#### YOUR INSTRUCTIONS:
Scan the lines below for the word "height". Copy each line you find it in.

#### WORKING DATA:
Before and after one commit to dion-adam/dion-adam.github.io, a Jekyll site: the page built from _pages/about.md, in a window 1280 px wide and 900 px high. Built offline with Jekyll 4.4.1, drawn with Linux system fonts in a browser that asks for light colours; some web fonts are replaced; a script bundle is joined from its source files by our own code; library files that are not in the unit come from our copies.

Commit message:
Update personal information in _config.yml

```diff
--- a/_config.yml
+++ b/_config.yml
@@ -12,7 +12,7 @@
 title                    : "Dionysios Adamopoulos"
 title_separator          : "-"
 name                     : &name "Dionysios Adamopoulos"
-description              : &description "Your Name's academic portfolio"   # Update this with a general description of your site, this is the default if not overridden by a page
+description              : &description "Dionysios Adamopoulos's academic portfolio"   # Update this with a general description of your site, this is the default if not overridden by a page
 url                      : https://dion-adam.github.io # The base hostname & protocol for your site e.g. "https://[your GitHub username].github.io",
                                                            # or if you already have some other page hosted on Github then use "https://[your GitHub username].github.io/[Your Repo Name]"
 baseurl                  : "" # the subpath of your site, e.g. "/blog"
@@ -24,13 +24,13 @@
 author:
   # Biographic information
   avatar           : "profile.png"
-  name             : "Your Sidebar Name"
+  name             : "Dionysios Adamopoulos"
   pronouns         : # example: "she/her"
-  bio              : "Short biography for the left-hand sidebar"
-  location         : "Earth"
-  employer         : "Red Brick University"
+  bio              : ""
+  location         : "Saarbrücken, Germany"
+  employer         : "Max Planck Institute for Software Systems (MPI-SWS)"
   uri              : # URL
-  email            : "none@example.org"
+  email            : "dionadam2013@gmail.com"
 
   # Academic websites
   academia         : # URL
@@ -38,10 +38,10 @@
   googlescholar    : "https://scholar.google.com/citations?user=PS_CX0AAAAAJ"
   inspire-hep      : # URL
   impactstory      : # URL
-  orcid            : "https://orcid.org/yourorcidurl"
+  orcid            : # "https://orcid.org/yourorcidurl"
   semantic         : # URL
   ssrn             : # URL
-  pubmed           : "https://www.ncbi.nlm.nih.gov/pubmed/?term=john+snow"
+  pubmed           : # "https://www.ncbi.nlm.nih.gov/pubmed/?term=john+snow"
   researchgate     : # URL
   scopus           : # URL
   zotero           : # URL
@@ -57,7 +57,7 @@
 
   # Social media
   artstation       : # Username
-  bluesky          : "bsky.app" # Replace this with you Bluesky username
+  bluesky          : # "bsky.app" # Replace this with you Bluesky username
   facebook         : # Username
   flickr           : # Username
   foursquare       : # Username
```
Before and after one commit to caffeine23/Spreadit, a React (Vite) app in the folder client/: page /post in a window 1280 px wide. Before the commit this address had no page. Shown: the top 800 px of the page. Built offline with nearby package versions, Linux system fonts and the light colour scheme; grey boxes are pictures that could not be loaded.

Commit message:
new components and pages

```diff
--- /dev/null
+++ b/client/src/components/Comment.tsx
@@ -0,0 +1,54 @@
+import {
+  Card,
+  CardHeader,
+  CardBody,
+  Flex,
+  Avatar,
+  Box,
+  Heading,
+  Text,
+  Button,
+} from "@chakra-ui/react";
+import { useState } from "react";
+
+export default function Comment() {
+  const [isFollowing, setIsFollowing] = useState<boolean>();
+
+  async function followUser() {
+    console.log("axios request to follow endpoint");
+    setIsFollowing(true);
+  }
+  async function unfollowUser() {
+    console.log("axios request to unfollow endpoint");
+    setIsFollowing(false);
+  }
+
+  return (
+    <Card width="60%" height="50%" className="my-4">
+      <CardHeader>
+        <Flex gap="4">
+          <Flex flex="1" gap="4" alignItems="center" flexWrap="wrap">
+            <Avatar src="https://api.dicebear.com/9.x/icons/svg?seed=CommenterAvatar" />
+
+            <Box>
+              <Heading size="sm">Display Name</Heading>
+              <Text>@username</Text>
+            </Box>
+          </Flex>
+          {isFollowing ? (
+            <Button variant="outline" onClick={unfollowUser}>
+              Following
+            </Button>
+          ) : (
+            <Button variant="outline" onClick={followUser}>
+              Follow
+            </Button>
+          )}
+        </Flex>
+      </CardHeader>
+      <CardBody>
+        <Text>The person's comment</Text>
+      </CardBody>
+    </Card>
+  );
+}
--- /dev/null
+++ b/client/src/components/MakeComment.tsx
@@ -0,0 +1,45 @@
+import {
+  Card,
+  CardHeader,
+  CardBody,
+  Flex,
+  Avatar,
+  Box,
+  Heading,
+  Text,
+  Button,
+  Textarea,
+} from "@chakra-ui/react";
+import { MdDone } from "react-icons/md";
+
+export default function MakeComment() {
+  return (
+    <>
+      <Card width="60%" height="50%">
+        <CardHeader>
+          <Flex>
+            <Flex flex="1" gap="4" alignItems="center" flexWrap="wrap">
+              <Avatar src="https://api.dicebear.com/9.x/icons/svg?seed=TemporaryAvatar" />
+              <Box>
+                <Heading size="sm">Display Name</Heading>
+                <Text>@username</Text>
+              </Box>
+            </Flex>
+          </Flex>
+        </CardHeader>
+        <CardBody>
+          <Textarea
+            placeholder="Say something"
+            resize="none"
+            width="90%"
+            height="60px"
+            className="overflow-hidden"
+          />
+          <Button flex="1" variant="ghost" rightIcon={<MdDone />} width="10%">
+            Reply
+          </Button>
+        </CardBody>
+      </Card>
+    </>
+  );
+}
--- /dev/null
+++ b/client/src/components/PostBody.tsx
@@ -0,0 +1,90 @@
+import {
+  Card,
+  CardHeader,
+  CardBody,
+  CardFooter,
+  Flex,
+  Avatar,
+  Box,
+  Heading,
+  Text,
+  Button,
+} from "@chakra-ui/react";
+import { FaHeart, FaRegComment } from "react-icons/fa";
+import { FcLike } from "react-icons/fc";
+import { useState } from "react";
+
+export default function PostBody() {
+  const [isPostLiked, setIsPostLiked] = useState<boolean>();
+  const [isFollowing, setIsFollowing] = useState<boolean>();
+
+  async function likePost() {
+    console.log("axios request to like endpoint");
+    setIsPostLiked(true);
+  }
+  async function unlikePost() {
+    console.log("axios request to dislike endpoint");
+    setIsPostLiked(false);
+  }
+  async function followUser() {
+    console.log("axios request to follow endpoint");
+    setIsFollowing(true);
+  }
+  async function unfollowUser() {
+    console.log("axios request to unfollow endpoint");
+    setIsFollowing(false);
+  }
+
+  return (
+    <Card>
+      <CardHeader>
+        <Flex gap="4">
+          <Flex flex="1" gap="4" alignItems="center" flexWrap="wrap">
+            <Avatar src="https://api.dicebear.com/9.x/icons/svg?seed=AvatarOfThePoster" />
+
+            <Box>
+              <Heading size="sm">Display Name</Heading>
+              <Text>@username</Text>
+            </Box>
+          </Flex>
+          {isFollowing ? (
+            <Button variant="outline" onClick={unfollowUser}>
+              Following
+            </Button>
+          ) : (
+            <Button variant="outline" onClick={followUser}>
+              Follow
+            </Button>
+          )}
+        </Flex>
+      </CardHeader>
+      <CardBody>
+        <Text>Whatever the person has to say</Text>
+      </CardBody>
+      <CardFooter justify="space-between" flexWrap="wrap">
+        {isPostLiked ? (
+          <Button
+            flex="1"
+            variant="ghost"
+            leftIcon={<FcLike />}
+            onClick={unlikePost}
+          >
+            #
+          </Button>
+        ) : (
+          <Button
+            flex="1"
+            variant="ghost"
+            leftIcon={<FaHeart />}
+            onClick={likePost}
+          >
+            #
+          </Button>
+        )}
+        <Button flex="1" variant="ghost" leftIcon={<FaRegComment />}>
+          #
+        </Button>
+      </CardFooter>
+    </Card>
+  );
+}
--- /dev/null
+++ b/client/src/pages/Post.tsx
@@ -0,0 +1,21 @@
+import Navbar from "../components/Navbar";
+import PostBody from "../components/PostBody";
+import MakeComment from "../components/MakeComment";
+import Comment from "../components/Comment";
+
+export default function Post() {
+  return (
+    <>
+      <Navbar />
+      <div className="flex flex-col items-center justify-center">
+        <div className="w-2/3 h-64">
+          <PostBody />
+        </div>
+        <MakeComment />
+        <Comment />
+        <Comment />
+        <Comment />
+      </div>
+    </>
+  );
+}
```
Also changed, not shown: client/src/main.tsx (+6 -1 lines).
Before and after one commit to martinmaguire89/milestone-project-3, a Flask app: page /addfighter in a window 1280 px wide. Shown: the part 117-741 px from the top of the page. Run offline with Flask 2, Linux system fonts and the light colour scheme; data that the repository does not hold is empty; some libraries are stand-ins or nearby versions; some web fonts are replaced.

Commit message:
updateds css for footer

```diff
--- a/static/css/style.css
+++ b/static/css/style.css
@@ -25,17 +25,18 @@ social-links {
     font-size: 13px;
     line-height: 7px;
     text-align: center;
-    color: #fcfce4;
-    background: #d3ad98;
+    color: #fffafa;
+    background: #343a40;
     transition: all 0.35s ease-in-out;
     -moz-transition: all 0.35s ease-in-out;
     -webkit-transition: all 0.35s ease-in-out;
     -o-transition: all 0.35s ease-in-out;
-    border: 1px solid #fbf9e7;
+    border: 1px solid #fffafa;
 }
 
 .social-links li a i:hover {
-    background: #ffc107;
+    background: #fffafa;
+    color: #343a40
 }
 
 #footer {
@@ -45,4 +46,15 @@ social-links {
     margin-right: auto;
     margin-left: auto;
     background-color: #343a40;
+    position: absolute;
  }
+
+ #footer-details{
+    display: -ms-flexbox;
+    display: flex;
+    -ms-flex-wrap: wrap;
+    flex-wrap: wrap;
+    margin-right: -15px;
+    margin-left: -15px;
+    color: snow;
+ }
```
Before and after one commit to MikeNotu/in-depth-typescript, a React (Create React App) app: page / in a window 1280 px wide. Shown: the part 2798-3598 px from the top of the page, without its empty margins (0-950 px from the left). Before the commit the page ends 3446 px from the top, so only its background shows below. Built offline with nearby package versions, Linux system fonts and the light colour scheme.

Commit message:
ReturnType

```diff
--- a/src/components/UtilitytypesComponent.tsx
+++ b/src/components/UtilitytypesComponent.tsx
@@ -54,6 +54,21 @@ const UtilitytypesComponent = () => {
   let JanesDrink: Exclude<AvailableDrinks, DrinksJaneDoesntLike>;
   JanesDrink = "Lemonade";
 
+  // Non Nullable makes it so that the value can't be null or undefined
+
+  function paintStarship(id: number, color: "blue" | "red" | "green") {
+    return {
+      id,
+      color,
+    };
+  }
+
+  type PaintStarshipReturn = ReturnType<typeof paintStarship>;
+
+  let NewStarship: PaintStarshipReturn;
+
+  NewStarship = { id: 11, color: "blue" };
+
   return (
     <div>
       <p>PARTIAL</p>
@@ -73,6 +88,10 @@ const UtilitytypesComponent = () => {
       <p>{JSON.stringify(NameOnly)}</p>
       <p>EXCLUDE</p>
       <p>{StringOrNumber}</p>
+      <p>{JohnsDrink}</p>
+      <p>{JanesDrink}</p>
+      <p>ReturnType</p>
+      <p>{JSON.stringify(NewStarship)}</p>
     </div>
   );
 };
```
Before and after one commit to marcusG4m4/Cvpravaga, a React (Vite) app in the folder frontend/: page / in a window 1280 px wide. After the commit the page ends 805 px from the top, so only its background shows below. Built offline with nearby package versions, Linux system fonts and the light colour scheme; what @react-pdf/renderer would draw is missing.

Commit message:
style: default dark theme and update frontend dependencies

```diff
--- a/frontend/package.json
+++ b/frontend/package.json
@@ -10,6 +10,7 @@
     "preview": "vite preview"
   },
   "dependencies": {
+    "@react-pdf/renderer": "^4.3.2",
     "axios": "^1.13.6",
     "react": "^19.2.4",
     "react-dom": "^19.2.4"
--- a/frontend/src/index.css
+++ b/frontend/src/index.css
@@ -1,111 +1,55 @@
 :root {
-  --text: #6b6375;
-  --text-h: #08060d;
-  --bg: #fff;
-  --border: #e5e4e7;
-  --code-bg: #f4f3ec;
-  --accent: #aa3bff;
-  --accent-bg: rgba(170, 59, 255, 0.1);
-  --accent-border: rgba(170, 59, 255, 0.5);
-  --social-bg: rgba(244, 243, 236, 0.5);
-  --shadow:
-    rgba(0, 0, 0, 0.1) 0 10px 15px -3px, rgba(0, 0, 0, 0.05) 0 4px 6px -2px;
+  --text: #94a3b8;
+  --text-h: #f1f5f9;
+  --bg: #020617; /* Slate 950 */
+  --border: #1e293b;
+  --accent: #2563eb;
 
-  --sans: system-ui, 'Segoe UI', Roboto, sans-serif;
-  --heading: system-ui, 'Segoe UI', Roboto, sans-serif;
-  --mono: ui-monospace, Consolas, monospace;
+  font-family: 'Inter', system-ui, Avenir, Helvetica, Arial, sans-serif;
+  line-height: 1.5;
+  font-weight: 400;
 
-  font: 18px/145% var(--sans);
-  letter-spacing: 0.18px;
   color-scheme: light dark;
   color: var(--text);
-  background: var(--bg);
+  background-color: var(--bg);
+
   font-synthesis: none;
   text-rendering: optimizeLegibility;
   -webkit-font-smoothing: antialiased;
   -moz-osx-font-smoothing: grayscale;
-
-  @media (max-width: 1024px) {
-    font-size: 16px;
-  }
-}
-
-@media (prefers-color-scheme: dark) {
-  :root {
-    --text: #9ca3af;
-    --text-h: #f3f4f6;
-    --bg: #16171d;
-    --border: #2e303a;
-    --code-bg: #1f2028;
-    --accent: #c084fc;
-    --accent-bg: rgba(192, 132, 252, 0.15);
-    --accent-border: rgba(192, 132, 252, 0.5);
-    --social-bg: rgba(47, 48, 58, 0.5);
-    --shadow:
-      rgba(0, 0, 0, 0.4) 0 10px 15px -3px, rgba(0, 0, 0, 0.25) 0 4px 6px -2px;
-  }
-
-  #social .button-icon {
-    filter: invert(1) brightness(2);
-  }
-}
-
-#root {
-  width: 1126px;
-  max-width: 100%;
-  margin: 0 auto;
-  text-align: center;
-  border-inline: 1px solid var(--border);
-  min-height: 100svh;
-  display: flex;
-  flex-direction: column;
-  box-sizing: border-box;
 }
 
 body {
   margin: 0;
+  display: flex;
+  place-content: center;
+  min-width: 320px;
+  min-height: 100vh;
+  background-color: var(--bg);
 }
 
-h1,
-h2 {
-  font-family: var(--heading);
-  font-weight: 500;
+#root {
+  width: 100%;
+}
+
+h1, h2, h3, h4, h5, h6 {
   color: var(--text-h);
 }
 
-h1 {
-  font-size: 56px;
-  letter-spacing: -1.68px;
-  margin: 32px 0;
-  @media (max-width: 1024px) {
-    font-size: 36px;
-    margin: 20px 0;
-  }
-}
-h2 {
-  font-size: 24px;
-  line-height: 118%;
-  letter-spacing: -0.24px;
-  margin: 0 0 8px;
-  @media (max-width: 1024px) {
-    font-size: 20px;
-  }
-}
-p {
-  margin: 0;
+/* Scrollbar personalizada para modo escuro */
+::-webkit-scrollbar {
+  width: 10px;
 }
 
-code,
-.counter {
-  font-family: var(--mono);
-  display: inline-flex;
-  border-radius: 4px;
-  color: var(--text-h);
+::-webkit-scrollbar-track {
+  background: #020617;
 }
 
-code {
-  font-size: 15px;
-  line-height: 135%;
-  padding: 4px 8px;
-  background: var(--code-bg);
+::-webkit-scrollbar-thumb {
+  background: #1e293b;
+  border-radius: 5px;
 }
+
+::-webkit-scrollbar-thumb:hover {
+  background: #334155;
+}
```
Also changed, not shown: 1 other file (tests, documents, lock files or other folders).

#### SOLUTION FOR THIS TASK:
+    <Card width="60%" height="50%" className="my-4">
+      <Card width="60%" height="50%">
+            height="60px"
     line-height: 7px;
+  line-height: 1.5;
-  min-height: 100svh;
+  min-height: 100vh;
-  line-height: 118%;
-  line-height: 135%;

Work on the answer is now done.